Earlier this month, General Electric (GE -0.28%) filed its annual report with the SEC. While many investors ignore big SEC filings, due to their length and complexity, they often contain important tidbits -- if you dig far enough. GE's 2021 annual report had two pieces of very good news for shareholders. Let's take a look.
Pension deficit shrinks dramatically
The first piece of encouraging news was a sharp drop in GE's pension deficit. Five years ago, the industrial conglomerate's pension deficit stood near $31 billion. By the end of 2020, GE had whittled that down to $20.6 billion, mainly due to company contributions to the pension plans and freezing pension benefit accruals for many participants.
During 2021, rising interest rates reduced GE's gross pension obligations. Meanwhile, its main pension plan posted a solid 9.7% return last year. As a result, the pension deficit shrank by nearly $10 billion, ending the year at $11.1 billion. That's even better than the estimate of $12 billion that management provided in January.
Most of the remaining pension deficit relates to plans that operate on a pay-as-you-go basis, like GE's supplementary pension plan for higher-level executives. On average, the plans subject to regulatory funding requirements are now over 98% funded under GAAP standards.
In short, whereas GE's pension deficit seemed like a major threat to the company a few years ago, it now seems very manageable. Moreover, interest rates have continued to rise in 2022. If that trend holds through year-end, it could drive further improvement in GE's pension deficit. (Higher interest rates reduce the present value of future payments to retirees.)
GE's insurance operations are looking better

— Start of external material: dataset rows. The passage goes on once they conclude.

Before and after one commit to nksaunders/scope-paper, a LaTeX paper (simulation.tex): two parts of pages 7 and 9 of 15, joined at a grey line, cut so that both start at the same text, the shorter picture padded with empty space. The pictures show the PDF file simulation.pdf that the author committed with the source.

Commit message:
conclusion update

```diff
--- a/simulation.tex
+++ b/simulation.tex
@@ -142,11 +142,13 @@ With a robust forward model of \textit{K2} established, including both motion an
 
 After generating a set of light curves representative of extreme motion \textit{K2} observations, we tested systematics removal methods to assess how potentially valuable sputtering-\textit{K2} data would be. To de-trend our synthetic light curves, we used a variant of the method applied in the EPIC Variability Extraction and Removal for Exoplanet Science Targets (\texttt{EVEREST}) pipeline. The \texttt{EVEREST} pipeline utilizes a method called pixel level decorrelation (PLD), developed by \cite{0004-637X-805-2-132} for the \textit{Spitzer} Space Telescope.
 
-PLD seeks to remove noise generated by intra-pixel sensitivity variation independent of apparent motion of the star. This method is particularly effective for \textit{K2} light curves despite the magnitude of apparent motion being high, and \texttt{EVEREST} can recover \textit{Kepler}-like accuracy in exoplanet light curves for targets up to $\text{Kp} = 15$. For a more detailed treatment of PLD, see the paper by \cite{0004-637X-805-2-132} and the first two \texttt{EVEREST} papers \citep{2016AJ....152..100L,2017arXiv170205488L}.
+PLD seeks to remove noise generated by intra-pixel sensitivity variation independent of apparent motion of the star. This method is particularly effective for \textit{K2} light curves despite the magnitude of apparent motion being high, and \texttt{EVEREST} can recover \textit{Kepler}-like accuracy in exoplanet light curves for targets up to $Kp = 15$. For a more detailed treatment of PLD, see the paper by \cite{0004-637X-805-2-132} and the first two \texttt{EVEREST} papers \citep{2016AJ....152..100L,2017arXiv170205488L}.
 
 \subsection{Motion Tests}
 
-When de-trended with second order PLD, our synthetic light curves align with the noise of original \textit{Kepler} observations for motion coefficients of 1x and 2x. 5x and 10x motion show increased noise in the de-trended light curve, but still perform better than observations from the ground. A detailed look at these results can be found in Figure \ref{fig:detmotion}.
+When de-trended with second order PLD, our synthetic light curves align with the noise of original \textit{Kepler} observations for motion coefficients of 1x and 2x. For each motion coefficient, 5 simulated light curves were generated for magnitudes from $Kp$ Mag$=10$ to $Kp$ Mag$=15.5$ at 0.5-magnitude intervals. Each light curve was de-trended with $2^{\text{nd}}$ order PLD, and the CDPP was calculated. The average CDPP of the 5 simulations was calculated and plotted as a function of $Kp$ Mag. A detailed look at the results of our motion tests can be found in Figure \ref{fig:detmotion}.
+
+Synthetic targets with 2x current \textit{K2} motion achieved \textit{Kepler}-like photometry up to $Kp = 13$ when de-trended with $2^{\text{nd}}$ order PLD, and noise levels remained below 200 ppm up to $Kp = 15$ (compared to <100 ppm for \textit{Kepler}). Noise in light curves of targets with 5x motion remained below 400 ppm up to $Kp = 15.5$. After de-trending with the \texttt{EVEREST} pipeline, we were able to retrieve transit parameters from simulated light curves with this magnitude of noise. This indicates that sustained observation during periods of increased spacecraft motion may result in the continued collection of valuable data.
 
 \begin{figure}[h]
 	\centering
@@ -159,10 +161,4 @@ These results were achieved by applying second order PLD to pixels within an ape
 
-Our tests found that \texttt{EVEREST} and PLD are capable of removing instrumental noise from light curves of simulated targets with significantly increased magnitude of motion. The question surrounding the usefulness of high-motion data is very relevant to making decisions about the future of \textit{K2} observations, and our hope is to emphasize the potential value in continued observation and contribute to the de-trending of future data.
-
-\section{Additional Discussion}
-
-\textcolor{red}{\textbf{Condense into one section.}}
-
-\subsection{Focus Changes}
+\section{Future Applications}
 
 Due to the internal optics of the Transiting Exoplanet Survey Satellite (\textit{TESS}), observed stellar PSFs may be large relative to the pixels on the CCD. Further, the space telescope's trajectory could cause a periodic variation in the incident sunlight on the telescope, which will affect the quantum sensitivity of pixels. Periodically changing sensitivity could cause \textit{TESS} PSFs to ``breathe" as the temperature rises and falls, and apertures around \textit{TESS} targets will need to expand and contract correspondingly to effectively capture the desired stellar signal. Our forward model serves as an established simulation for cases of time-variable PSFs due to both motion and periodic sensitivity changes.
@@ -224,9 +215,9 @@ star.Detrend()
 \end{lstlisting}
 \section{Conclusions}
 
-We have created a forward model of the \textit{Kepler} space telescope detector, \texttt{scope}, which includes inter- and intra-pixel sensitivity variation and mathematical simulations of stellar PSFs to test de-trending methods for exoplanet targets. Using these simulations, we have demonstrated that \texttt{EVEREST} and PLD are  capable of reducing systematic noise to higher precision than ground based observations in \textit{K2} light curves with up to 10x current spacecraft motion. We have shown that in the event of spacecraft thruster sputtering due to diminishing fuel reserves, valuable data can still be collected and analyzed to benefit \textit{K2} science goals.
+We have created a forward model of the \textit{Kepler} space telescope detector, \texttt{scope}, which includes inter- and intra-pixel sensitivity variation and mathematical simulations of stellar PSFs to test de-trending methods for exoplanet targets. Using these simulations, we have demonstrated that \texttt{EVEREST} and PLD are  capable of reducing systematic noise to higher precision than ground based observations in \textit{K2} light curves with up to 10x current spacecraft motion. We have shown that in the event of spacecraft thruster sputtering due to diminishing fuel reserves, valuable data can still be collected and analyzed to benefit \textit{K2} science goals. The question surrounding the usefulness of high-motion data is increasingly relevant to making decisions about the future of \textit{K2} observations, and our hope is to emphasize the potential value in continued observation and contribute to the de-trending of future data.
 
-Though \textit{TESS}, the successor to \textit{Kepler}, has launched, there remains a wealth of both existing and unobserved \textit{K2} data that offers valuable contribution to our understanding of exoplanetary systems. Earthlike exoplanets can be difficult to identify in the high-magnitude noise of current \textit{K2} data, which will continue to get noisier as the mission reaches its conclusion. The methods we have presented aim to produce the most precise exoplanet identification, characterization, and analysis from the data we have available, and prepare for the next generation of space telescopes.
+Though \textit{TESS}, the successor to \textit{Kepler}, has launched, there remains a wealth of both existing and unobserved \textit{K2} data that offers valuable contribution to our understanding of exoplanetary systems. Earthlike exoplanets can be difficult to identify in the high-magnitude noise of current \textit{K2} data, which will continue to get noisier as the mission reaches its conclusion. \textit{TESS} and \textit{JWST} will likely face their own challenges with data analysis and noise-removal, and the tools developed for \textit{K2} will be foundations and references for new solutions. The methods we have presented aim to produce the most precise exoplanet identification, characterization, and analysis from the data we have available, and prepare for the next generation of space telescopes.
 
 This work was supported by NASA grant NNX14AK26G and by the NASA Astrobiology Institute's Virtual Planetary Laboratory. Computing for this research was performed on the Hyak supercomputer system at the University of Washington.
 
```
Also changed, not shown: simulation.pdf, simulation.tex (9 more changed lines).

In another good sign for investors, the performance of General Electric's insurance business seems to have stabilized. Four years ago, GE announced that it would take a $6.2 billion charge and contribute nearly $15 billion to its insurance reserves over seven years due to rising losses in its long-term care reinsurance portfolio. Since then, many investors have been on edge, worried that this non-core unit's losses could worsen.
Instead, GE's claims experience has been a little better than projected. As of the company's most recent premium deficiency test (completed in the third quarter of 2021), GE had a positive margin of 11% of its future policy benefit reserves. In effect, that means it now has a little breathing room for things to go wrong without triggering another earnings charge.
Additionally, the number of covered lives for GE's long-term care reinsurance business has fallen 8% over the past two years, from approximately 328,000 to 301,600. If anything, these declines could accelerate, as the average policyholder age now stands at 78. Thus, the inherent risk of GE's long-term care portfolio is decreasing every year.
Most investors think of the insurance business mainly as a source of risk for GE, but it actually posted profits in 2020 and 2021. In the long run, GE's insurance operations could have significant value to the company, particularly as the less predictable long-term care liabilities run off.
Downside risk is moderating
General Electric certainly has more work ahead of it to finish fixing its less successful business units and split itself into three public companies. Just this week, the company warned that supply chain problems will continue to put pressure on its financial results in the first half of 2022.
However, GE's annual report shows that its biggest sources of balance sheet risk are fading quickly. It now seems highly unlikely that General Electric's pension obligations or insurance liabilities will bring the company down. That means investors can afford to be patient. As the current supply chain constraints ease and management finalizes the separation into three companies over the next few years, GE stock could leap higher.